If most of the houses in your area are made of red brick and have tins roofs, it may be hard to get approval for a rendered frontage and tile roof. It can be useful to walk around your neighbourhood and take in some of the common features such as verandahs and brick styles so that you can incorporate these in some way into your house design. Equally, the fencing can make a huge difference to the way that your house fits into the 'streetscape'.

Set back from the path

While land can be a premium, especially in blocks that have been subdivided, it's generally important to have the house set back to a similar level from the street or path rather than directly butting up to one of the block boundaries. Your council may even give specific guidance on how far the house needs to sit from the front boundary. 


While more houses in traditional areas expand upwards, it's good to monitor the eyeline so that the majority of the second storey sits back from the front of the house, rather than the house being taller at the front of the home. This provides an appearance that is more sympathetic to an area where there are older and lower styles of houses. 

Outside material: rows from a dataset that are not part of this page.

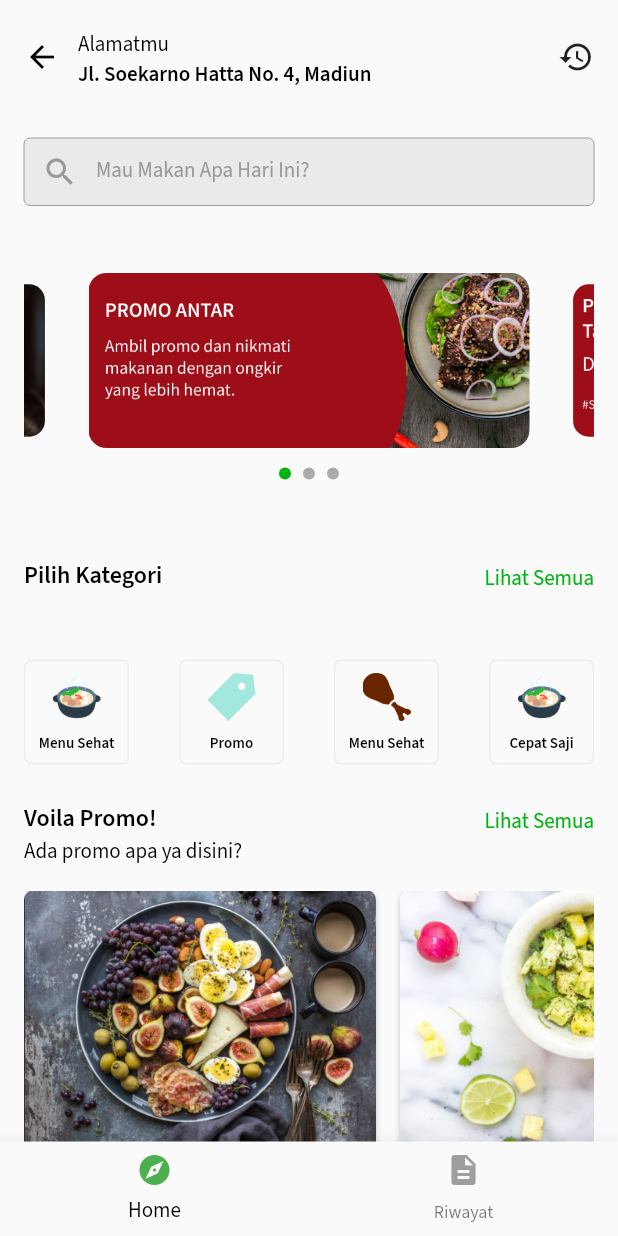
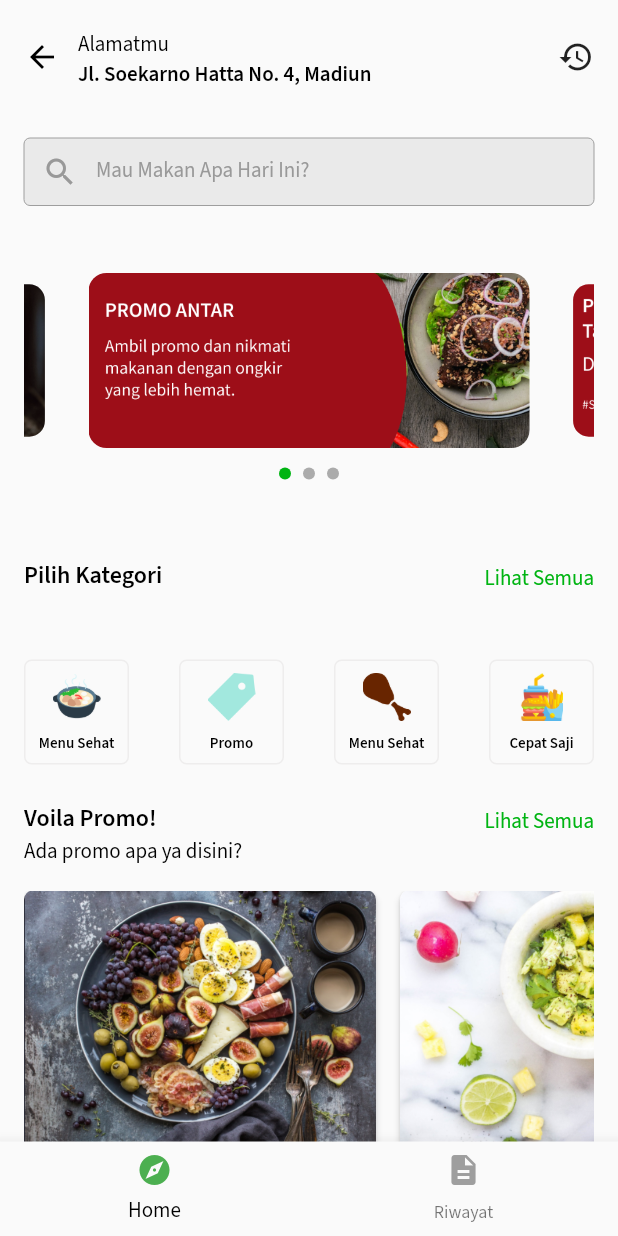
Before and after one commit to Azis202017/challenge-motion-lab, a Flutter app: the screen it shows after launch, on a phone screen of 412 x 824 dp. Run offline on Flutter 3.47's test engine with Material 2 defaults, Android fonts, the phone set to English and light mode, and no system bars; drawn by our look-alikes of carousel_slider; our stand-ins replace google_fonts, supercharged.

```diff
--- a/lib/app/widgets/list_kategori.dart
+++ b/lib/app/widgets/list_kategori.dart
@@ -26,7 +26,7 @@ class ListKategori extends StatelessWidget {
         ),
         MenuWidget(
           text: 'Cepat Saji',
-          image: 'assets/images/emoji_food.png',
+          image: 'assets/images/cepat_saji.png',
         ),
       ],
     );
```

While much of the focus on sympathetic designs is around the front of the house, the sides and back of the house also need to blend into the neighbourhood. This includes the need for back-facing extensions and second storey homes to have windows that don't allow them to look into their neighbours' living areas and yards. Home designs can be modified so that they still include a lot of natural light. This can include high slit windows, frosting on windows and windows that face into roads and lanes rather than yards. 

If you are looking to get a building approved in a heritage area, then it can be useful to get an experienced contractor to write a report to the council, detailing how the design is sympathetic to the character of the nearby homes. This can help speed the review process and increase your chances of gaining building approvals. 

For more information, contact a company like Bill Jacobs Pty. Ltd.